Flocking Orchestra - to play a type of generative music by interaction between human and flocking agents

 

Prof. T. Unemi, BEng, MEng, DEng.

Department of Information Systems Science, Soka University, Tokyo, Japan.

e-mail: unemi@iss.soka.ac.jp

 

Dr. D. Bisig, BSc, MSc, PhD.

Artificial Intelligence Laboratory,University of Zurich, Switzerland.

e-mail: dbisig@ifi.unizh.ch

 

1.      Concept

"Flocking Orchestra" is an interactive installation that employs flocking algorithms to produce music and visuals and thereby creates an interaction between artificial and real life [1]. The artifical life aspect conists of agents which behave basically according to BOIDís rules [2] and form complex flocking groups in a virtual 3D space. The users who represent the real life can interact with the agents through their motions, which are tracked by a video camera. Each agent controls a MIDI instrument whose playing style depends on the agent's state. In this system, the user acts as a conductor who influences the flock's musical activity. In addition to gestural interaction, the acoustic properties of the system can be modified on the fly by using an intuitive GUI. The acoustical and visual output of the system results from the combination of the behaviors of both the users and the flock. It therefore creates on the behavioral level a mixing of natural and artificial reality.

The system has been designed to run on a variety of different computational configuration ranging from small laptops to exhibition scale installations. This type of scalability allows people to experience the installation not only at exhibition sites but also at home.

2.      Insight
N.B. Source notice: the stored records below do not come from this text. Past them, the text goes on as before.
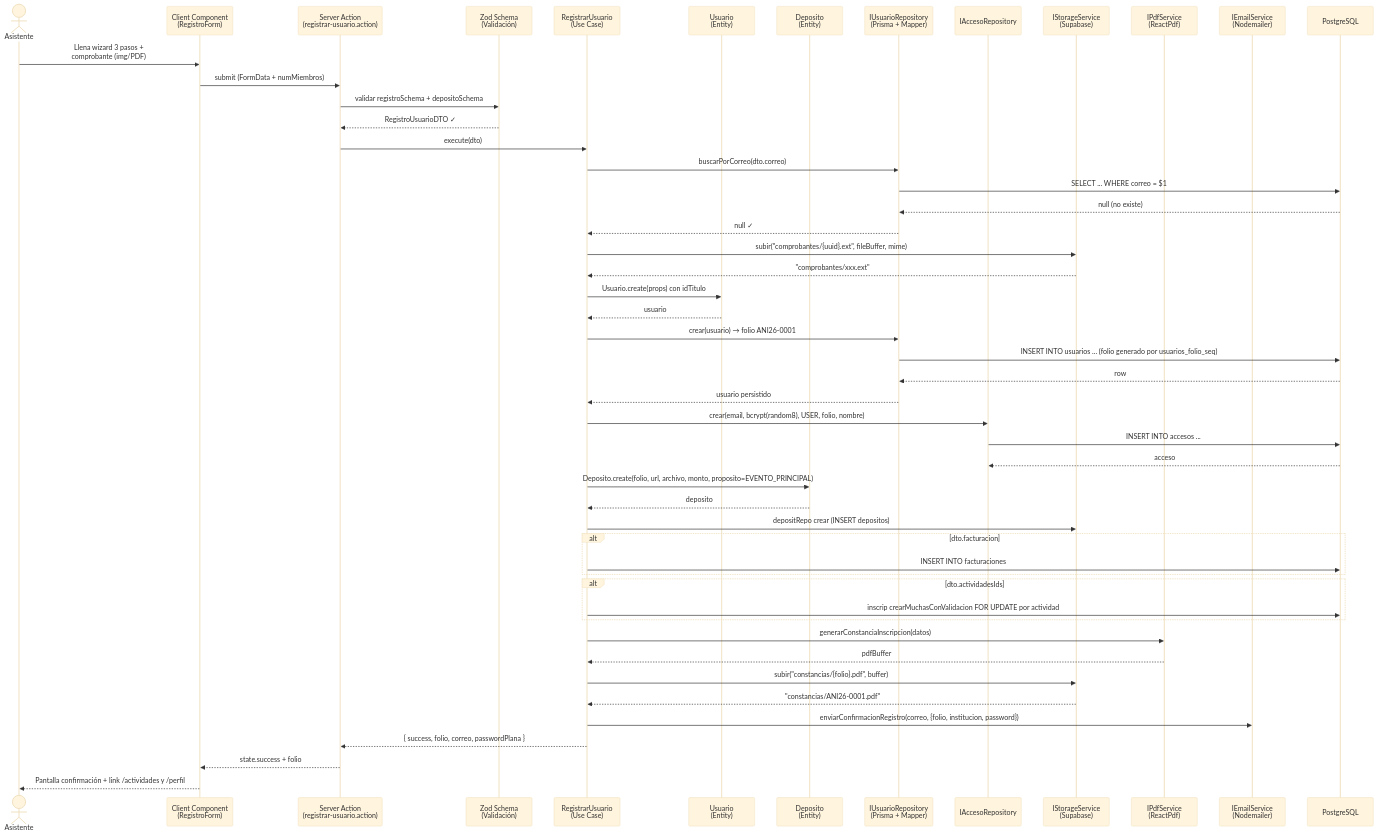
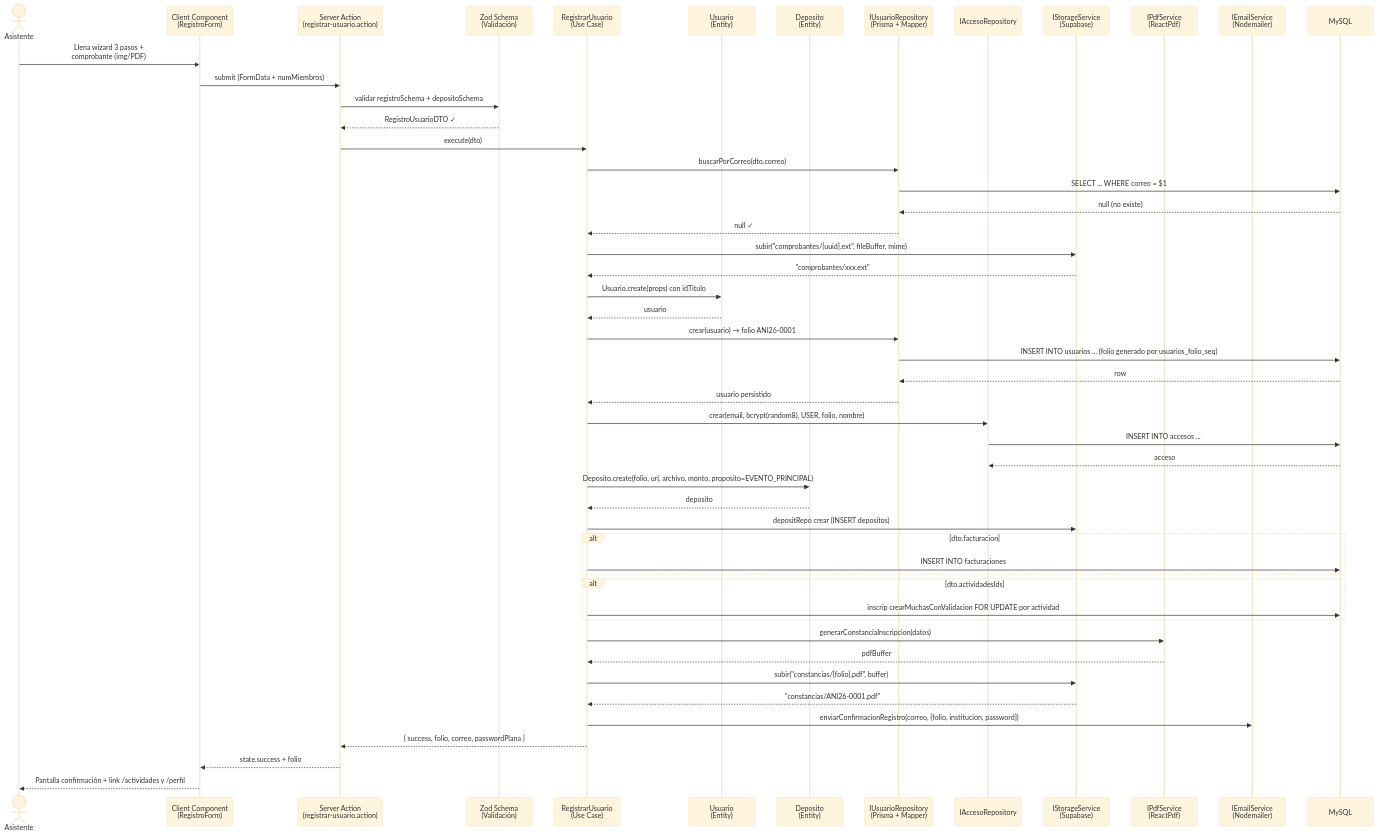
Before and after one commit to iKinoo/aniei-registro-2026: the fifth of 14 diagrams in docs/DESIGN.md, drawn with Mermaid (base theme). The commit also changed other lines of this file and 64 other files, not shown here.

Commit message:
feat: migra de PostgreSQL a MySQL 8 y agrega generador de folios via tabla contador

````diff
--- a/docs/DESIGN.md
+++ b/docs/DESIGN.md
@@ -981,64 +981,64 @@
 ```mermaid
 sequenceDiagram
     actor A as Asistente
     participant CC as Client Component<br/>(RegistroForm)
     participant SA as Server Action<br/>(registrar-usuario.action)
     participant Val as Zod Schema<br/>(Validación)
     participant UC as RegistrarUsuario<br/>(Use Case)
     participant Dom as Usuario<br/>(Entity)
     participant Comp as Deposito<br/>(Entity)
     participant Repo as IUsuarioRepository<br/>(Prisma + Mapper)
     participant AccRepo as IAccesoRepository
     participant Store as IStorageService<br/>(Supabase)
     participant PDF as IPdfService<br/>(ReactPdf)
     participant Mail as IEmailService<br/>(Nodemailer)
-    participant DB as PostgreSQL
+    participant DB as MySQL
 
     A->>CC: Llena wizard 3 pasos +<br/>comprobante (img/PDF)
     CC->>SA: submit (FormData + numMiembros)
     SA->>Val: validar registroSchema + depositoSchema
     Val-->>SA: RegistroUsuarioDTO ✓
     SA->>UC: execute(dto)
 
     UC->>Repo: buscarPorCorreo(dto.correo)
     Repo->>DB: SELECT ... WHERE correo = $1
     DB-->>Repo: null (no existe)
     Repo-->>UC: null ✓
 
     UC->>Store: subir("comprobantes/{uuid}.ext", fileBuffer, mime)
     Store-->>UC: "comprobantes/xxx.ext"
 
     UC->>Dom: Usuario.create(props) con idTitulo
     Dom-->>UC: usuario
 
     UC->>Repo: crear(usuario) → folio ANI26-0001
     Repo->>DB: INSERT INTO usuarios ... (folio generado por usuarios_folio_seq)
     DB-->>Repo: row
     Repo-->>UC: usuario persistido
 
     UC->>AccRepo: crear(email, bcrypt(random8), USER, folio, nombre)
     AccRepo->>DB: INSERT INTO accesos ...
     DB-->>AccRepo: acceso
 
     UC->>Comp: Deposito.create(folio, url, archivo, monto, proposito=EVENTO_PRINCIPAL)
     Comp-->>UC: deposito
     UC->>Store: depositRepo crear (INSERT depositos)
 
     alt dto.facturacion
         UC->>DB: INSERT INTO facturaciones
     end
 
     alt dto.actividadesIds
         UC->>DB: inscrip crearMuchasConValidacion FOR UPDATE por actividad
     end
 
     UC->>PDF: generarConstanciaInscripcion(datos)
     PDF-->>UC: pdfBuffer
     UC->>Store: subir("constancias/{folio}.pdf", buffer)
     Store-->>UC: "constancias/ANI26-0001.pdf"
 
     UC->>Mail: enviarConfirmacionRegistro(correo, {folio, institucion, password})
     UC-->>SA: { success, folio, correo, passwordPlana }
     SA-->>CC: state.success + folio
     CC-->>A: Pantalla confirmación + link /actividades y /perfil
 ```
````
The basic mechanism to realize flocking behavior consists of the calculation of an acceleration vector for each agent during each time step. This vector results from the combination of three types of forces: collision avoidance with other agents and the boundary surfaces, velocity alignment with other agents, and attraction toward the center of gravity of other agents. Each agent perceives the agents of the same species only within a limited perception area. In addition to these three basic flocking forces, there exists a forth force which causes attraction towards the front surface of the virtual space. This force is applied to an agent when it detects motion in the real world. This motion is calculated by calculating the difference in the color values at each pixel location between two successive camera images. By tuning the parameters, such as the balance among the forces and the minimum value of the velocity, it is possible to realize a variety of flocking.

The appearance of the agents can be adjusted by modifying both their shapes and colors. The current version provides six choices of shapes: square, sphere, paper plane, paper crane, ASCII faces, and hexadecimal ID. Two color values can be freely assigned to agents of each species. These two color values are then mixed depending the amount of motion that has been detected by the agent. An alternative way of choosing colors consists ion the assignment of a fixed single color that has originally been sampled from Japanese Origami paper.

It is also possible to change the background images covering the bounding planes of the virtual space. Each surface can be filled by either a uniform color, an image retrieved from a file, or an image that has been captured from live video. Finally, it is also possible to cover the entire background by a single image instead of displaying the five textured bounding planes.

The agents are divided into two species: the melodists and the percussionists. As the names indicate, these species play different types of instruments. A melodist plays a tonal instrument by mapping its position to the parameters for a note. Itís vertical coordinate is mapped to the noteís pitch, itís horizontal coordinate is mapped to the noteís pan position, and itís depth is mapped to the noteís amplitude. Via the GUI, a variety of musical parameters can be defined: instrument types, rhythm, tempo, scale, pitch range, chord progression, etc. These parameters can be chosen in order to mimic particular musical genres such as classic, rock, jazz, ethnic, and so on.

3.      Configuration

This installation requires a Macintosh computer (G4 or G5 CPU) which runs the MacOS X operating system and a web camera. Therefore, this installation runs on any of the currently available Macintosh computers. In order to have the installation respond acceptably quick to interaction, screen resolution should be reduced to 320 x 240 pixels on slower machines (below 600 MHz). Powerful machines such as a 2.5GHz dual G5 machine will easily display more than 512 agents at a resolution of 640 by 480 pixels. Figure 1 shows a typical exhibition configuration such as the one that will be used at the GA conference 2005.

Figure 1. The hardware configuration for an exhibition scale installation.

References

[1]   Unemi, T. and Bisig, D. : Playing Music by Conducting BOID Agents - A Style of Interaction in the Life with A-Life, Proceedings of A-Life IX, pp. 546-550, 2004.

[2]   Reynolds, C. W. : Flocks, herds, and schools: A distributed behavioral model, Computer Graphics, 21(4):25--34, (SIGGRAPH '87 Conference Proceedings) 1987.